But first: let’s talk about wheatpaste.
Essentially wallpaper glue, this inexpensive flour-and-water mixture has been used for centuries to hang everything from circus posters and bills for boxing matches to anti-globalization propaganda. Sitting in the trunk of Fresh’s car is a five-gallon container of the stuff. Keeping wheatpaste handy allows Fresh some spontaneity when plastering colorful painted paper creations on his public canvases of choice. Those would be the derelict buildings and blighted overpasses of Baton Rouge.
“It’s got to be a creative spot where the character would look good,” says the 27-year-old Slidell native. “It has to be dilapidated, closed down and boarded up.”
By day, Fresh sells lids at Hat Shack and works at a board shop called Rukus. By night, he paints new characters, and every couple months he sneaks out to hang his latest work in unusual public spaces. The train track overpass near City Park is one of his favorite locations. Fresh knows when one of his pieces becomes popular, too—and where his friends are driving—by the torrent of text messages a new character can trigger.
Creased high-school notebooks contain Fresh’s first cartoon sketches, including a primordial version of one of his most iconic characters: the bald, puffy-faced ne’er-do-well with a bulging forehead, cheeks and lips. Most girls, Fresh says, think that one’s too scary. He’s been making cuter characters lately, each rendered in bright neon or primary colors. Fresh loves his work to contrast with the environment. “I hope people driving by can’t not notice it,” Fresh says. “The duller the area the brighter the color needs to be. It’s a beautification process almost.”
Always drawn to urban art, Fresh says he’s never been interested in painting landscapes or trees.
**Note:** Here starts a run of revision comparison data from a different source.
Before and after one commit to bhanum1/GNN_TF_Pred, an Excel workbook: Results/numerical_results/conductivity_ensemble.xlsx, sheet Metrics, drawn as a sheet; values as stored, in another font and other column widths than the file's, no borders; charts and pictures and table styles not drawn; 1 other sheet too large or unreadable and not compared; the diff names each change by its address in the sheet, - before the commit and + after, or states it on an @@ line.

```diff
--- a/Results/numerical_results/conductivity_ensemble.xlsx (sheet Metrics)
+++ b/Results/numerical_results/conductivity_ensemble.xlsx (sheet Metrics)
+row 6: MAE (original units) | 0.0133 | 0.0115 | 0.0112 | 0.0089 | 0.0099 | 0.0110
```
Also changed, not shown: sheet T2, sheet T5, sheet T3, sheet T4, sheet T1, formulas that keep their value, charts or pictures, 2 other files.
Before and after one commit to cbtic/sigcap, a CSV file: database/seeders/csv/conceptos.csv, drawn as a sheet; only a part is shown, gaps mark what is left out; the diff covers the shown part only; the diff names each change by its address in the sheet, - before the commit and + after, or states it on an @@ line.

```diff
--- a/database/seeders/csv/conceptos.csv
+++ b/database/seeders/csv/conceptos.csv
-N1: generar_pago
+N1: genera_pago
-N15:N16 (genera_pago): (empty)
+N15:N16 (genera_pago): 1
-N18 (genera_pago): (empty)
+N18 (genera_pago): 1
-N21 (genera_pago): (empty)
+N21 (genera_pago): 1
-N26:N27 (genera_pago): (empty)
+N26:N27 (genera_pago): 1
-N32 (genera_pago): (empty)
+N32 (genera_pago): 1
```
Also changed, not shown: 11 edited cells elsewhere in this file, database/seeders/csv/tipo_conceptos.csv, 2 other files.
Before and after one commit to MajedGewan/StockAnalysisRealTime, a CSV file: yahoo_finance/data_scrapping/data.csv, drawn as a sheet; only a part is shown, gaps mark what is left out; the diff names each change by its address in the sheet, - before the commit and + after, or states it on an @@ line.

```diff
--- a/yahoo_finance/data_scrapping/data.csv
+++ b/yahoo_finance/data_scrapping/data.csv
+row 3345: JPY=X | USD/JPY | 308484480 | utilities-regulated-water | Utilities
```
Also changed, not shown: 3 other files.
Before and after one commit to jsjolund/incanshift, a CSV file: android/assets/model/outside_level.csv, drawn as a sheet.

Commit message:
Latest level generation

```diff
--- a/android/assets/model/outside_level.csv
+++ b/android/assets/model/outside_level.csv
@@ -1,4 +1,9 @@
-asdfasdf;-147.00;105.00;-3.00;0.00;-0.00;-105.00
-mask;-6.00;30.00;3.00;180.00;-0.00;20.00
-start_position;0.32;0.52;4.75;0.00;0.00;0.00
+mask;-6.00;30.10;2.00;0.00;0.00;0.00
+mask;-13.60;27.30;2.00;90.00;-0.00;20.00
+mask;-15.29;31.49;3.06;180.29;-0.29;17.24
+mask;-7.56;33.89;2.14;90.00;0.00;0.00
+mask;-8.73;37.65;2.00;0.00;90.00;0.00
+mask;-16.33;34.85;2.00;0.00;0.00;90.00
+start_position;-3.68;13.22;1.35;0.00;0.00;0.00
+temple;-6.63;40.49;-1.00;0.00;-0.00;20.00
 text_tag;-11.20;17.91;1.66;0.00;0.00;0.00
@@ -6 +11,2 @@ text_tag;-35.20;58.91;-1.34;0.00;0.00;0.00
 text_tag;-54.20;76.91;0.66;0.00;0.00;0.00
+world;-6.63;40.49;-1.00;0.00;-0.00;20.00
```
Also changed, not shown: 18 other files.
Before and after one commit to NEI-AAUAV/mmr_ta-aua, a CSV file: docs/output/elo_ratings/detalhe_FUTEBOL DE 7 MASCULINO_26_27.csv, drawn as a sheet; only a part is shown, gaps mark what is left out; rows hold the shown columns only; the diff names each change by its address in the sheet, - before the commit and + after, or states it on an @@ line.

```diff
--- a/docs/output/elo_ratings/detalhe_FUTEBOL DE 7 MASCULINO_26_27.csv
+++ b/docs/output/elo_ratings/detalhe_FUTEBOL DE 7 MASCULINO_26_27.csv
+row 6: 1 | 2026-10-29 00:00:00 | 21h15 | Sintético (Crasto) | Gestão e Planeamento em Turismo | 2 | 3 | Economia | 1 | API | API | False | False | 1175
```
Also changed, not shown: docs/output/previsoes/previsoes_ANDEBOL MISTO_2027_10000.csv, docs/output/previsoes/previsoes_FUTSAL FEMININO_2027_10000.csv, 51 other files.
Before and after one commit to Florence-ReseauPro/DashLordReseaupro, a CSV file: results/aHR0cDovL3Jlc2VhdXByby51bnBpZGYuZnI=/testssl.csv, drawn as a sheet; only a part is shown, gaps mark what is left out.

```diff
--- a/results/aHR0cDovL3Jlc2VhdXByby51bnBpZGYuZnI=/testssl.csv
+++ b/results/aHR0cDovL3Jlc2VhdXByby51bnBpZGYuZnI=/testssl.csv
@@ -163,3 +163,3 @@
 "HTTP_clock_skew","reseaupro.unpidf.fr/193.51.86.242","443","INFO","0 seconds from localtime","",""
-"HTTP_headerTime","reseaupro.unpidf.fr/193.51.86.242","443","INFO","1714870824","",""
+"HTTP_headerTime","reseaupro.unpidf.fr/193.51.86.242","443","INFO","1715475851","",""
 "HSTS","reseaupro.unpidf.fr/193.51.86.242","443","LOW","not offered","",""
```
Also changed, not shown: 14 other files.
For the most part, Fresh’s street pieces recall the freewheeling psychedelia of 1970s rock-art giants Stanley Mouse and Bob Thomas—both worked extensively with the Grateful Dead—and the prismatic pages of Juxtapoz magazine.
His work has appeared in regional galleries from New Orleans to Lafayette, and last year Fresh launched a clothing line of original T-shirts and painted shoes and baseball caps. He called it Never Rotten.
“That’s the thing,” the artist says. “My style is always evolving. It’s always fresh, never rotten. T-shirts are just an easy way to buy art.”
Fresh’s shirts, often called “Freshies,” are available in Baton Rouge at Storyville Apparel, Purple Monkey and Rukus, and in Lafayette at Politics. His LSU-themed “Tiger Cub” tee can be seen on co-eds across campus on game days. But for now, Fresh’s public art still snags the most attention. And for that he is unapologetic—and not afraid of the law cracking down.
“If the owners are going to let their buildings sit and rot, they obviously don’t care,” Fresh says. “So it’s cool to add something new and vibrant to it to brighten things up. That’s all I’m doing.” marcfresh.blogspot.com